This blog is a way of sharing the information and resources that have helped me to recover my son Roo from an Autism Spectrum Disorder. What I have learned is to view our symptoms as the results of underlying biological cause, which can be identified and healed. I say "our symptoms" because I also have a neuro-immune disorder called Myalgic Encephalomyelitis.

And, of course, I am not a doctor (although I have been known to impersonate one while doing imaginative play with my son)- this is just our story and information that has been helpful or interesting to us. I hope it is helpful and interesting to you!

Tuesday, May 25, 2010

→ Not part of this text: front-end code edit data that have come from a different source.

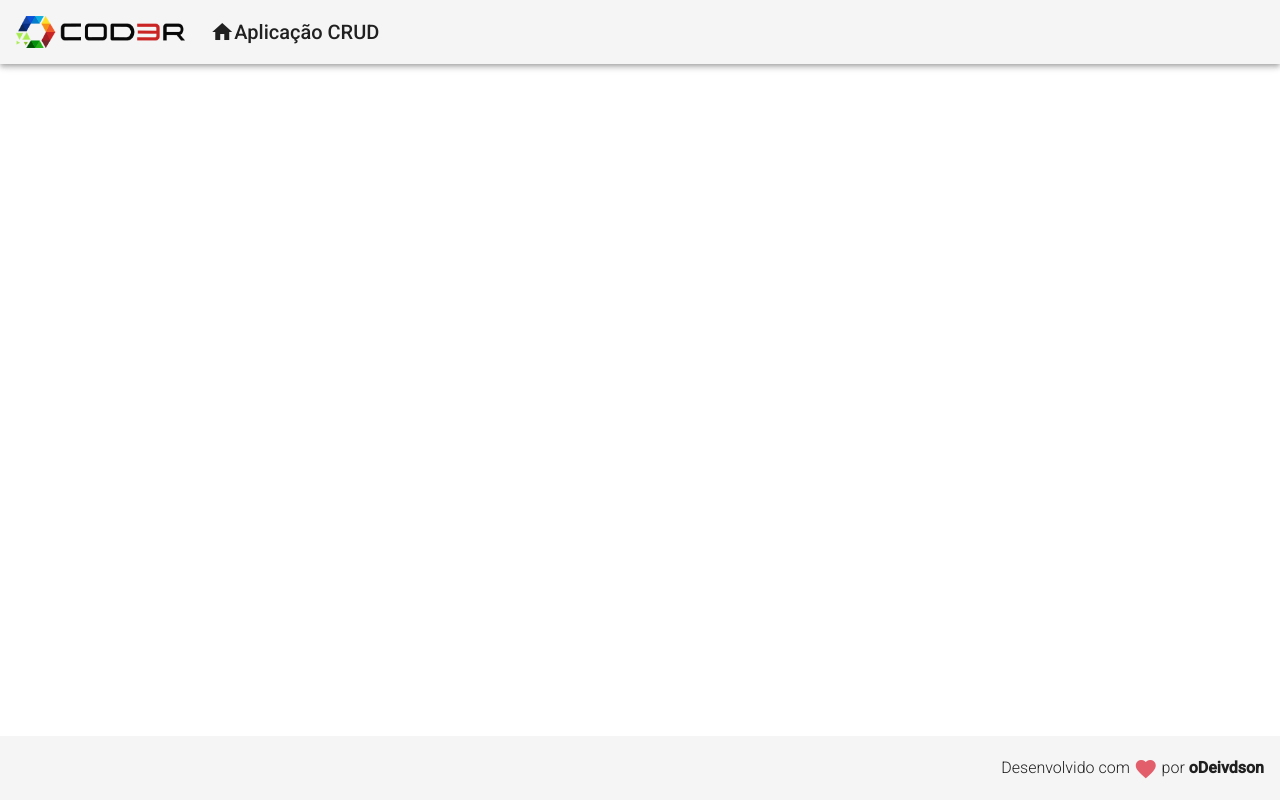
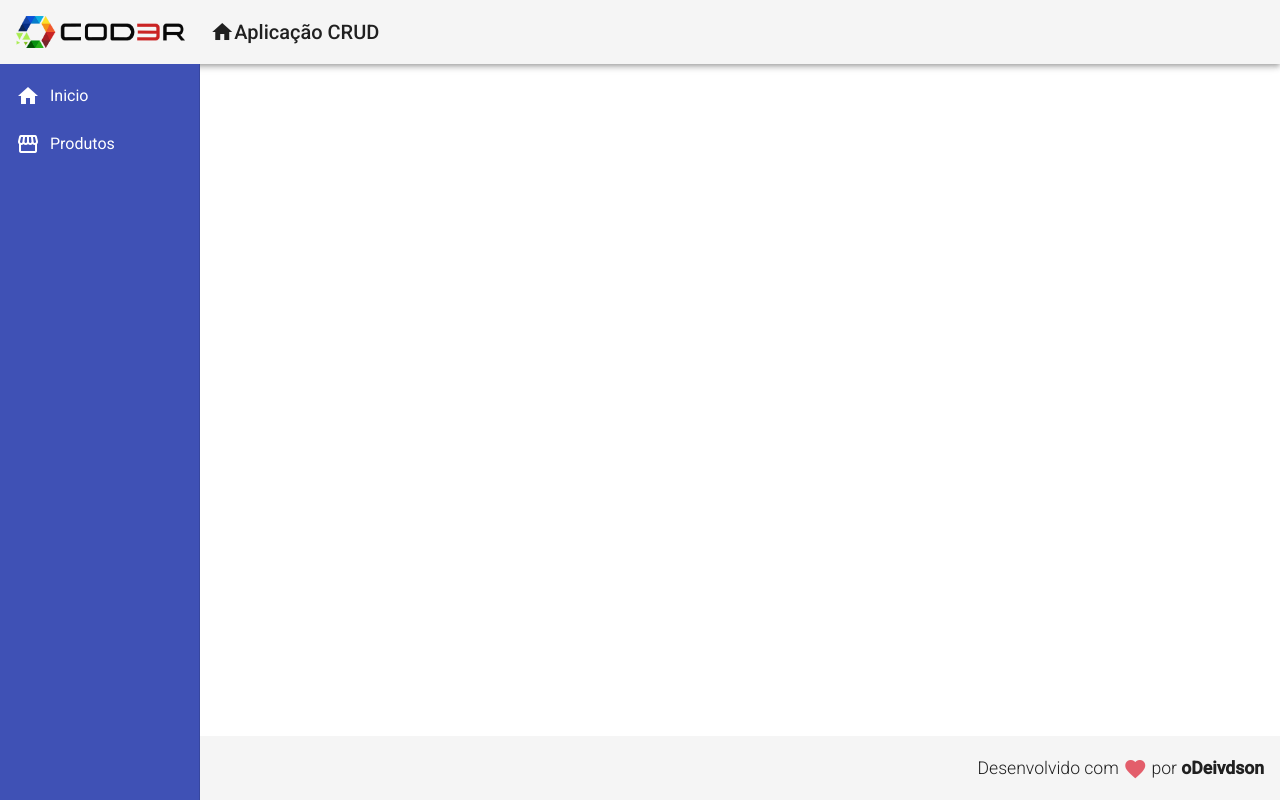
Before and after one commit to odeivdson/angular-crud, an Angular app in the folder frontend/: page / in a window 1280 px wide. Built offline with nearby package versions, Linux system fonts and the light colour scheme.

Commit message:
Adiciona menu de navegação

```diff
--- a/frontend/src/app/app.comonent.html
+++ b/frontend/src/app/app.comonent.html
@@ -1,2 +1,3 @@
 <app-header></app-header>
+<app-nav></app-nav>
 <app-footer></app-footer>
--- a/frontend/src/app/components/template/footer/footer.component.css
+++ b/frontend/src/app/components/template/footer/footer.component.css
@@ -6,6 +6,6 @@
 }
 
 .footer > span {
-  font-size: 1rem;
+  font-size: 1.1rem;
   font-weight: 300;
 }
--- /dev/null
+++ b/frontend/src/app/components/template/nav/nav.component.css
@@ -0,0 +1,12 @@
+.sidenav {
+  background-color: #3f51b5;
+  width: 200px;
+}
+
+.sidenav a {
+  color: #fff;
+}
+
+.sidenav i {
+  padding-right: 10px;
+}
--- /dev/null
+++ b/frontend/src/app/components/template/nav/nav.component.html
@@ -0,0 +1,18 @@
+<mat-sidenav-container class="container">
+    <mat-sidenav class="sidenav" mode="side" opened fixedInViewport="true" fixedTopGap="64">
+        <mat-nav-list class=nav-list>
+            <a mat-list-item>
+                <i class="material-icons">
+                    home
+                </i>
+                Inicio
+            </a>
+            <a mat-list-item>
+                <i class="material-icons">
+                    storefront
+                </i>
+                Produtos
+            </a>
+        </mat-nav-list>
+    </mat-sidenav>
+</mat-sidenav-container>
--- /dev/null
+++ b/frontend/src/app/components/template/nav/nav.component.ts
@@ -0,0 +1,15 @@
+import { Component, OnInit } from '@angular/core';
+
+@Component({
+  selector: 'app-nav',
+  templateUrl: './nav.component.html',
+  styleUrls: ['./nav.component.css']
+})
+export class NavComponent implements OnInit {
+
+  constructor() { }
+
+  ngOnInit(): void {
+  }
+
+}
```
Also changed, not shown: frontend/src/app/app.module.ts (+8 -2 lines).
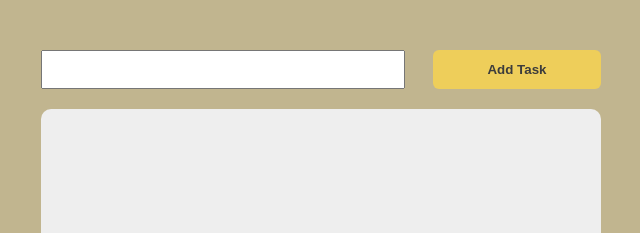
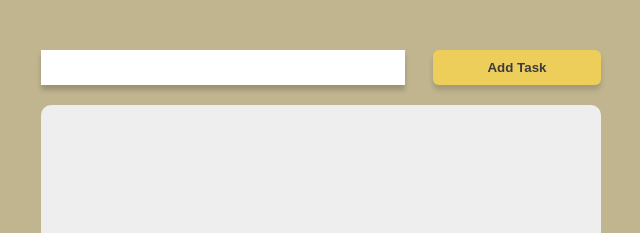
Before and after one commit to haitam-skhairi/to-do-list, a plain HTML site: page index.html in a window 1280 px wide. Shown: the top 233 px of the page, 319-959 px from the left. Drawn offline with Linux system fonts and the light colour scheme.

Commit message:
set box-shadow to the inpur and add button

```diff
--- a/index.html
+++ b/index.html
@@ -35,6 +35,8 @@
             width: 65%;
             padding: 10px;
             outline: none;
+            border: none;
+            box-shadow: 0 5px 5px rgb(0 0 0 / .2);
         }
 
         .form .add {
@@ -48,10 +50,12 @@
             font-weight: bold;
             cursor: pointer;
             transition: .2s;
+            box-shadow: 0 5px 5px rgb(0 0 0 / .15);
         }
 
         .form .add:hover {
             background-color: #cc9d01;
+            box-shadow: 0 5px 5px rgb(0 0 0 / .4);
         }
 
         .tasks {
```
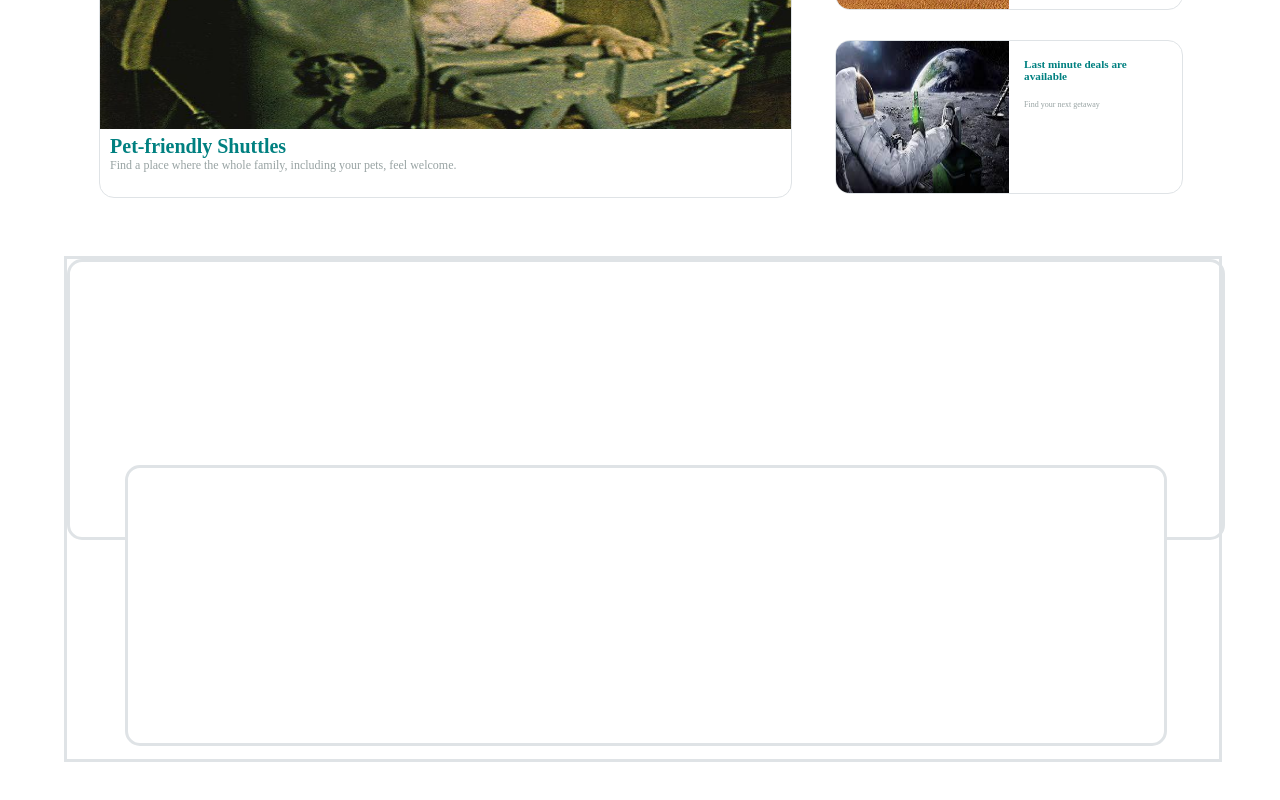
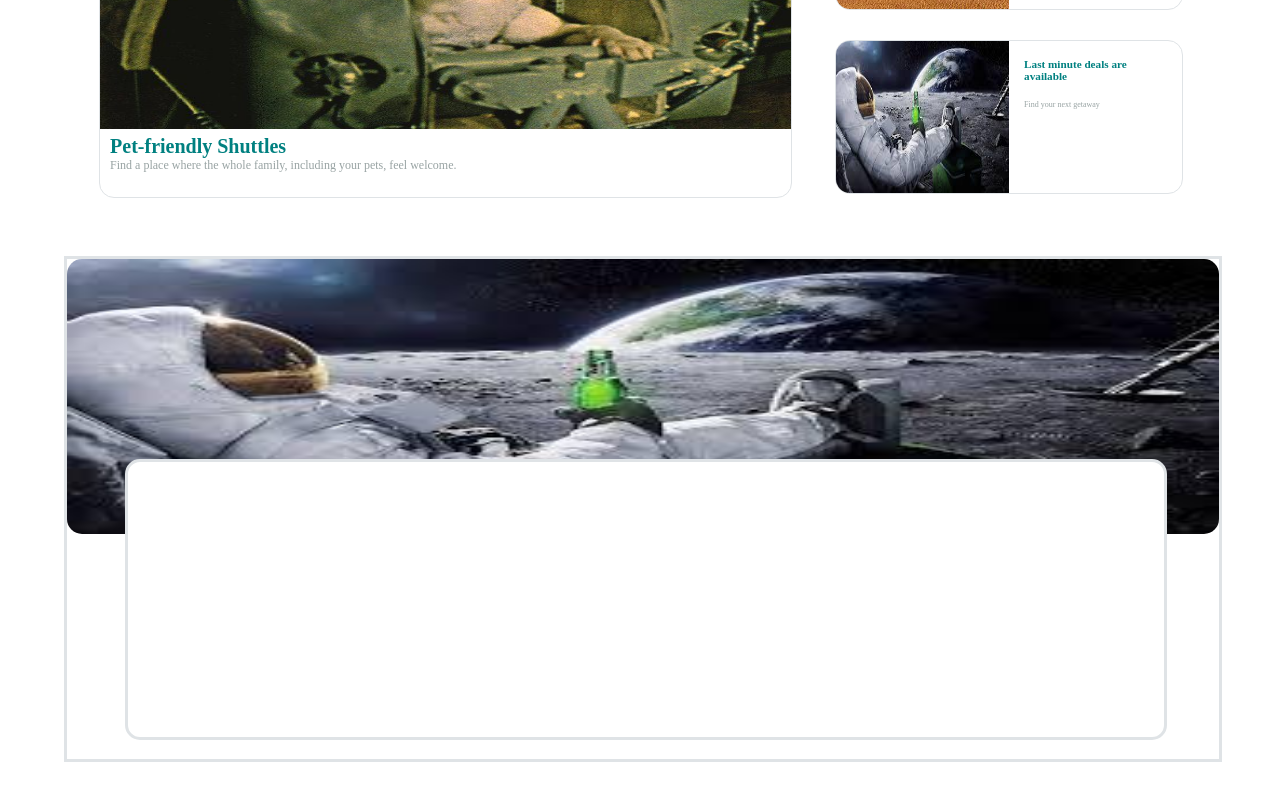
Before and after one commit to MikeTheFyke/Xpedia, a Vue app: page / in a window 1280 px wide. Shown: the part 1214-2014 px from the top of the page. Built offline with nearby package versions, Linux system fonts and the light colour scheme; a web font is replaced by a local one.

Commit message:
Added switch routine background image

```diff
--- a/src/components/SwitchRoutine.vue
+++ b/src/components/SwitchRoutine.vue
@@ -1,7 +1,7 @@
 <template>
     <div id="Routine-Container">
         <div id="Routine-Top">
-
+            <img src="../images/AstronautsOnMoon.jpg" id="SwitchRoutine-Image">
         </div>
         <div id="Routine-Bottom">
 
@@ -33,9 +33,12 @@ export default {
     width: 100%;
     height: 55%;
     border-radius: 15px;
-    border-color: #dfe3e6;
-    border-style: solid;
     overflow: hidden;
+}
+
+#SwitchRoutine-Image{
+    width: 100%;
+    height: 100%;
 }
 
 #Routine-Bottom{
```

Autism and the Gut Connection, the Science

It was back in the 1960s that evidence was brought to the late Dr Rimland about the potential of a gluten-free diet to help people with autism.  At the time, he predicted that this would be common knowledge within 15 years.  More than 15 years later, he was contacted by Karyn Seroussi, the mother of a boy who recovered from autism by following a GF/CF diet and the author of the book "Unraveling the Mystery of Autism and Pervasive Developmental Disorder" while researching the almost unknown topic of dietary intervention for autism.  Her book is a classic, BTW, and one of the books that really inspired me to pursue this path with Roo.

Conventional medicine has been so complacent when it comes to treating the often painful "co-morbids" of autism, including the now well-documented GI effects.  Dietary intervention, like most effective treatments for autism, has been pioneered, researched, and promoted by parents of kids with autism.  This has become one of the central aspects of the biomedical approach and has helped so many thousands of kids.  While it's true that much of the evidence is anecdotal, once you reach thousands of anecdotal cases that are consistent and supported by sound biologically based reasoning, this does comprise meaningful evidence.  Conventional medicine seems to have taken on discrediting special diet as a personal vendetta.  They slammed Dr Wakefield for having only 12 kids in his Lancet study (which, BTW, wasn't a study- it was a consecutive case report and as such 11 cases is a legitimate number) while at the same time rallying around studies with as few as 5 test subjects as proof that diet doesn't work.

The most recent study to supposedly prove that diet is not effective in treating autism had only 14 test subjects yet the media and medical establishment is declaring that this is the last nail in the coffin of special diet and proclaiming that parents who continue to pursue this discredited intervention are desperate and misled.  In response, Karyn Seroussi has compiled this list of abstracts of peer-reviewed, published research that supports the efficacy of special diets in treating autism.  There is so much to say about this study in particular and the larger question of how best to use special diets in treating spectrum disorders, which BTW is a quite a complicated issue.

Gluten-free, casein-free is a good place to start, but most kids need the diet to be customized to their specific issues.  Additional diet restrictions and special diets that can be "layered" on include SCD (Specific Carbohydrate Diet), FAILSAFE diet, Feingold diet, low oxalate, low salicylate, low glutmate, low sulfur or low thiol,  low histamine or other -amine, low phenol, yeast-free or low-yeast, GAPS (Gut and Psychology Syndrome), as well as avoidance of any IgE or IgG allergens.  There is so much to say, but this post, written by the father of a child with Asperger's says so much of what I would say.

I've been asked by quite a few relatives and friends why the medical establishment would be so opposed to the use of special diet to treat autism.  I'm sure it's a complex question, and I'm sure there are many answers, but I think that it basically comes down to 2 things- 1) the fact that diet works for so many kids takes you down a road of inquiry into the biological underpinnings of autism that is very inconvenient to many people, and 2) who do a bunch of parents think they are to come up with an effective treatment when they haven't gone to medical school?  As the response to the latest study shows, it is still up to parents and a few dedicated professionals to continue studying and advocating for this safe and effective intervention.

Since I wrote the above part of this post, the FDA has approved clinical trials of an enzyme that aids in protein digestion as a treatment for autism.  There are several fascinating things about this- for one, they site the work of Dr Wakefield as part of the scientific basis of this approach to treating autism, and second, they are specifically saying that this enzyme is for treating the symptoms of autism itself, rather than just saying that it treats the digestive issues that are co-morbid with autism.  That is a big step forward in recognizing that autism is a physical, medical illness not a mental illness. 

A post on the blog The Autism Epidemic and Related Issues give and excellent summary of the background of gut issues in autism, from signs of gut disease in Kanner's first 11 cases, to research that has found that 70-80% of people diagnosed with autism have bowel disease, to a discussion of the bowel disease that the children in Dr Wakefield's 1998 Lancet paper suffer from.  At the end there are also videos of the parents of the "Lancet 12" as they are called speaking on behalf of their children. It' very moving and I appreciate that he chose to include that.  The site also includes citations of research that support the findings of gut issues in people with autism.

More  references and information:

List of research regarding the gut and special diet in autism from the blog Mrs Ed's Research and Recipes